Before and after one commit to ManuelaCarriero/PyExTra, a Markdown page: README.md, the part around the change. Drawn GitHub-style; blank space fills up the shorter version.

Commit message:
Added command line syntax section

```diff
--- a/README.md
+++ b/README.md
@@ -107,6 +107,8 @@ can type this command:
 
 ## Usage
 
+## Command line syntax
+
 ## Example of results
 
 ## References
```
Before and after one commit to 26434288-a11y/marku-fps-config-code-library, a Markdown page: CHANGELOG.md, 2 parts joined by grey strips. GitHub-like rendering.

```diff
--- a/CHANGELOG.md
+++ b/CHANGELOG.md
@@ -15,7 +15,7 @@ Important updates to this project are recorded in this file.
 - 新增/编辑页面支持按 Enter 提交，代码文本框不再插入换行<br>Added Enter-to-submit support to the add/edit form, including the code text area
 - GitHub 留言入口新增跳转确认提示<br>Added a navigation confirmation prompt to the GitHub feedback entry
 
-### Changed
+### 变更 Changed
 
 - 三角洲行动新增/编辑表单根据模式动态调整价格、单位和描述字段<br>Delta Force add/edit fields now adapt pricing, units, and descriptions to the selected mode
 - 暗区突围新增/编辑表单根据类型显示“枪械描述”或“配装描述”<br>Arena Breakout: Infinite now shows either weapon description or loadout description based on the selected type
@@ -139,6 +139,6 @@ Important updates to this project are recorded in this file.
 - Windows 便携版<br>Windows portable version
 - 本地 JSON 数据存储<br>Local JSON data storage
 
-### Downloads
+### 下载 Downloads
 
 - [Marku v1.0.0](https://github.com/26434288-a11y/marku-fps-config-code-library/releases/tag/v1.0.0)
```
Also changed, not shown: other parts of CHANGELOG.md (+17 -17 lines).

...

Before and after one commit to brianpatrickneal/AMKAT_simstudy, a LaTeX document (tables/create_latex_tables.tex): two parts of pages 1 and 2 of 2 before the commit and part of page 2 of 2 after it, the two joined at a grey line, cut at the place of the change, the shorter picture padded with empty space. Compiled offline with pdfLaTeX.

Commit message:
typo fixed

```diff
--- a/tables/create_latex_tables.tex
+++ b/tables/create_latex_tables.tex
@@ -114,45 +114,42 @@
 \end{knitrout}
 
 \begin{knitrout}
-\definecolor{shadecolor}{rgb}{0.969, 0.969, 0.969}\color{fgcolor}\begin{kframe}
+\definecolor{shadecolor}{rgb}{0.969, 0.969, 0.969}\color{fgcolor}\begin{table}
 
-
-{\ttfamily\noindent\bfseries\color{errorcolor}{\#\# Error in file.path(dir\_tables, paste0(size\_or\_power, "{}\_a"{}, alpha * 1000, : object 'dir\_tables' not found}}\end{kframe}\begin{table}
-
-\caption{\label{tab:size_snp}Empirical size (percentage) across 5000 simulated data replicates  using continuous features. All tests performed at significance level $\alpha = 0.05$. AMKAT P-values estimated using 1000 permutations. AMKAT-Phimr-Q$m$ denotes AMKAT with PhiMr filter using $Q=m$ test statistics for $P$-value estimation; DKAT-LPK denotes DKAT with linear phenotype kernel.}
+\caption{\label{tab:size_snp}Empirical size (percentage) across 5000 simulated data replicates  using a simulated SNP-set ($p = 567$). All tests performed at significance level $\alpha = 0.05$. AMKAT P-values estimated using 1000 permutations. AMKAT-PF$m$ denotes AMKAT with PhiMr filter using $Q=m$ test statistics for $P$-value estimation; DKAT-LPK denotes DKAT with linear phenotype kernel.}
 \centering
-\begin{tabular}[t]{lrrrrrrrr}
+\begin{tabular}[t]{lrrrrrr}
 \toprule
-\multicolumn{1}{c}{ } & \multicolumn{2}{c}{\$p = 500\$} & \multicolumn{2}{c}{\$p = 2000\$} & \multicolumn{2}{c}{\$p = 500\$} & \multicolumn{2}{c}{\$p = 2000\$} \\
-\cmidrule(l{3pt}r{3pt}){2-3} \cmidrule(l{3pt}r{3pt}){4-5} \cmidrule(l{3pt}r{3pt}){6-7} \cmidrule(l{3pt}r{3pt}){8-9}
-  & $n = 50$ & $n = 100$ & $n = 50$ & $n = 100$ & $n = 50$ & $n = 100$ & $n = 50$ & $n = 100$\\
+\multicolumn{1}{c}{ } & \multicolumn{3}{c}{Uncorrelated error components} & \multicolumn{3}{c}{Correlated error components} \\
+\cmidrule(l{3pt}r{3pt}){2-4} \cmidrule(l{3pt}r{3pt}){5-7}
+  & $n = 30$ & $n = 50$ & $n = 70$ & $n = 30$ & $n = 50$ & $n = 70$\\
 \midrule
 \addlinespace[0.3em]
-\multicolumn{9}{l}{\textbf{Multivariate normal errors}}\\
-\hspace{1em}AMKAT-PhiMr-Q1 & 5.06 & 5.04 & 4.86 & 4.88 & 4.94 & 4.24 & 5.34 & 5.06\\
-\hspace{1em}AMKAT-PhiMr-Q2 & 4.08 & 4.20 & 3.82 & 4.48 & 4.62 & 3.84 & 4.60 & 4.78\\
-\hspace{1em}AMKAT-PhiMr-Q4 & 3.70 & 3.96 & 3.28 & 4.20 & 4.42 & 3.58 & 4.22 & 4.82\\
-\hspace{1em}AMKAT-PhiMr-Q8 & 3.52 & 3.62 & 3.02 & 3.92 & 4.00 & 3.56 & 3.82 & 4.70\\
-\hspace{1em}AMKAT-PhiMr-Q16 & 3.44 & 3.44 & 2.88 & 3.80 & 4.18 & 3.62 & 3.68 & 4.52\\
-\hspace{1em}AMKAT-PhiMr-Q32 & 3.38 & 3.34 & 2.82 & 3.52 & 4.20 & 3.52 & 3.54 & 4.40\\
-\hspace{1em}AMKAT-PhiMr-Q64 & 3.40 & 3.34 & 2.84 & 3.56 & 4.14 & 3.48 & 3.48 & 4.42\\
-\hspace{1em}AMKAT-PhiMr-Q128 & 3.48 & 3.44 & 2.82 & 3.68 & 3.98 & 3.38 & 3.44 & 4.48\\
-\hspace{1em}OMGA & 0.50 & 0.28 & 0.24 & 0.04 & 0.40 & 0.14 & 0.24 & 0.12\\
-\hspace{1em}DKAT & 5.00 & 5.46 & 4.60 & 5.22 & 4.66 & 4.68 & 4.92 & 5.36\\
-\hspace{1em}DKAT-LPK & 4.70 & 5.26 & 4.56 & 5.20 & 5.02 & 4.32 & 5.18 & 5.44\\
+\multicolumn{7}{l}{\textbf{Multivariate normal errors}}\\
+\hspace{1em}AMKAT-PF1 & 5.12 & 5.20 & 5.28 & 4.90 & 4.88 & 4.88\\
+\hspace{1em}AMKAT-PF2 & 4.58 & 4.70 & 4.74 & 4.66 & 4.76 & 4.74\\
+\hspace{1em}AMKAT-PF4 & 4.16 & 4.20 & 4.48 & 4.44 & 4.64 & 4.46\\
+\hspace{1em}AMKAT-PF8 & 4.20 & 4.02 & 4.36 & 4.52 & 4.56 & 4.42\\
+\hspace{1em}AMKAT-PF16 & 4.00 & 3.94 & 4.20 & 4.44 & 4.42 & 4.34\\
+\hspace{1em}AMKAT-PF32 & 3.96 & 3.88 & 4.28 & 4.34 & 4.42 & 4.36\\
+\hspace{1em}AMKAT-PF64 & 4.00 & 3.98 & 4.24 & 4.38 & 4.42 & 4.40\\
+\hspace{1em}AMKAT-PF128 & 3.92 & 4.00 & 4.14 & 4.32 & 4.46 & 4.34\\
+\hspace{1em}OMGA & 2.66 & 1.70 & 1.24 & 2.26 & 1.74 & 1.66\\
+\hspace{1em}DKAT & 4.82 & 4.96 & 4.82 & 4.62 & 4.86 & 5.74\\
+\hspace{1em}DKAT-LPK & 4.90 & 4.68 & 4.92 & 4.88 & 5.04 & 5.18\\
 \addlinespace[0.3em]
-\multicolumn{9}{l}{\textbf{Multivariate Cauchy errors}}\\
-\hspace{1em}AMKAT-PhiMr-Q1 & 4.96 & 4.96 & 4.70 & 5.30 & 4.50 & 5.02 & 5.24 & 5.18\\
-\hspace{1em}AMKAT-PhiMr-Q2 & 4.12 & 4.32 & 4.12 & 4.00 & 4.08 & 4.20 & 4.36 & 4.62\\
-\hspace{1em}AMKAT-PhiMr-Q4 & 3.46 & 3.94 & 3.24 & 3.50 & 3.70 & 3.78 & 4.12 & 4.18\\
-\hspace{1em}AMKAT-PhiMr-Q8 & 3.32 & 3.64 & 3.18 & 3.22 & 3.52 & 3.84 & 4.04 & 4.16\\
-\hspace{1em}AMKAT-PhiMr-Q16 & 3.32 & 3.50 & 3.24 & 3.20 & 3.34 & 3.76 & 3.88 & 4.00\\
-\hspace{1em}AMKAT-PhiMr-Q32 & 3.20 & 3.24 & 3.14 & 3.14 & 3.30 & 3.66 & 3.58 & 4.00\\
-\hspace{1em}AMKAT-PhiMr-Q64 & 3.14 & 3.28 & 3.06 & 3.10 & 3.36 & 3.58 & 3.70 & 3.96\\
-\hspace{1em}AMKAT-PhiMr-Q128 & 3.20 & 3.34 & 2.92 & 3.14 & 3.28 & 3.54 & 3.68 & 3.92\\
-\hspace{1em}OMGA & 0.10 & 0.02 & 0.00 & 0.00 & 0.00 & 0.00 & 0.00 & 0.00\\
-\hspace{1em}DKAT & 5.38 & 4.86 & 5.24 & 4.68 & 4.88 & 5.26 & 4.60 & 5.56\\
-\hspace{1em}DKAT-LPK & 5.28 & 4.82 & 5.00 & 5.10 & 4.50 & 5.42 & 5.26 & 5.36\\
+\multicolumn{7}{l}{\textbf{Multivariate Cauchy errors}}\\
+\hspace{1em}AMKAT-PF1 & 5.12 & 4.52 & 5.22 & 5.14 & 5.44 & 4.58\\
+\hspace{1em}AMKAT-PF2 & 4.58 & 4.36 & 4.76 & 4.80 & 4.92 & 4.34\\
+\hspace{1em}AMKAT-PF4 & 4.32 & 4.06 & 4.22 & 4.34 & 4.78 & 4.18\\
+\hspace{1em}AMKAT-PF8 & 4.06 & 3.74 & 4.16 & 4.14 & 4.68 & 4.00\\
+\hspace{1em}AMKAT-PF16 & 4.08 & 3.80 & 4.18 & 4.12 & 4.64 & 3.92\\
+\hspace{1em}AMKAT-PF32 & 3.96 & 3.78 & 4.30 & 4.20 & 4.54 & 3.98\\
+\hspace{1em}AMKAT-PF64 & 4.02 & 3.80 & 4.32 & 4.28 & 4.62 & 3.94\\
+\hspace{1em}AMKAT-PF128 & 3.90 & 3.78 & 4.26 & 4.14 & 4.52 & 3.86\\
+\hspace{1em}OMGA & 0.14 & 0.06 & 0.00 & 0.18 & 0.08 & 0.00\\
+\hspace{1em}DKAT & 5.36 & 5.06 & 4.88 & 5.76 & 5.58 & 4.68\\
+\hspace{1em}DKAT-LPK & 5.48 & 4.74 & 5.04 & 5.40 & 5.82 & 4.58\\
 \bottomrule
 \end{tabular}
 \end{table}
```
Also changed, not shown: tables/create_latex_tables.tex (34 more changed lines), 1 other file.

==

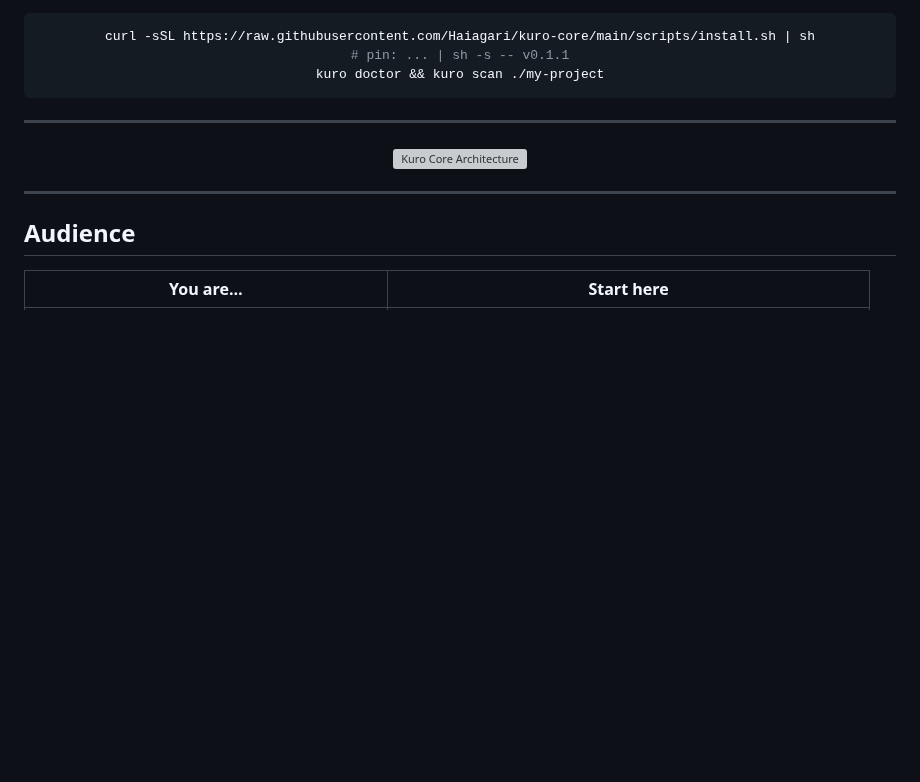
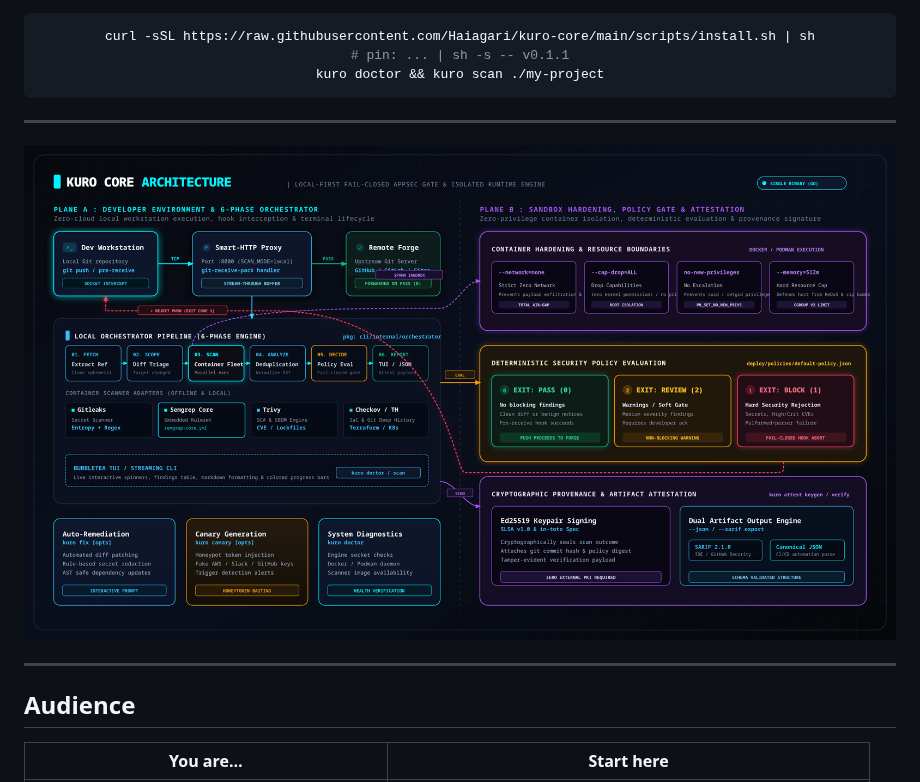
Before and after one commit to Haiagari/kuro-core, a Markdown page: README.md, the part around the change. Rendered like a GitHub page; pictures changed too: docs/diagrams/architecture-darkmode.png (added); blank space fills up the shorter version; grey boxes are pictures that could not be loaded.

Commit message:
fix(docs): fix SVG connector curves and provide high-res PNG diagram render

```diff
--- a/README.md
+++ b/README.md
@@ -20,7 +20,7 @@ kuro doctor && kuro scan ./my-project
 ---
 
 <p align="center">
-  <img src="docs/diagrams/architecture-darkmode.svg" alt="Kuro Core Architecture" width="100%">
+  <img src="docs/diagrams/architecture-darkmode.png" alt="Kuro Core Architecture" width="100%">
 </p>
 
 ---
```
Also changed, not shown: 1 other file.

* WORK ORDER *
Using the data above, return each line that includes the word "edit".

* EXERCISE RESPONSE *
 - 新增/编辑页面支持按 Enter 提交，代码文本框不再插入换行<br>Added Enter-to-submit support to the add/edit form, including the code text area
 - 三角洲行动新增/编辑表单根据模式动态调整价格、单位和描述字段<br>Delta Force add/edit fields now adapt pricing, units, and descriptions to the selected mode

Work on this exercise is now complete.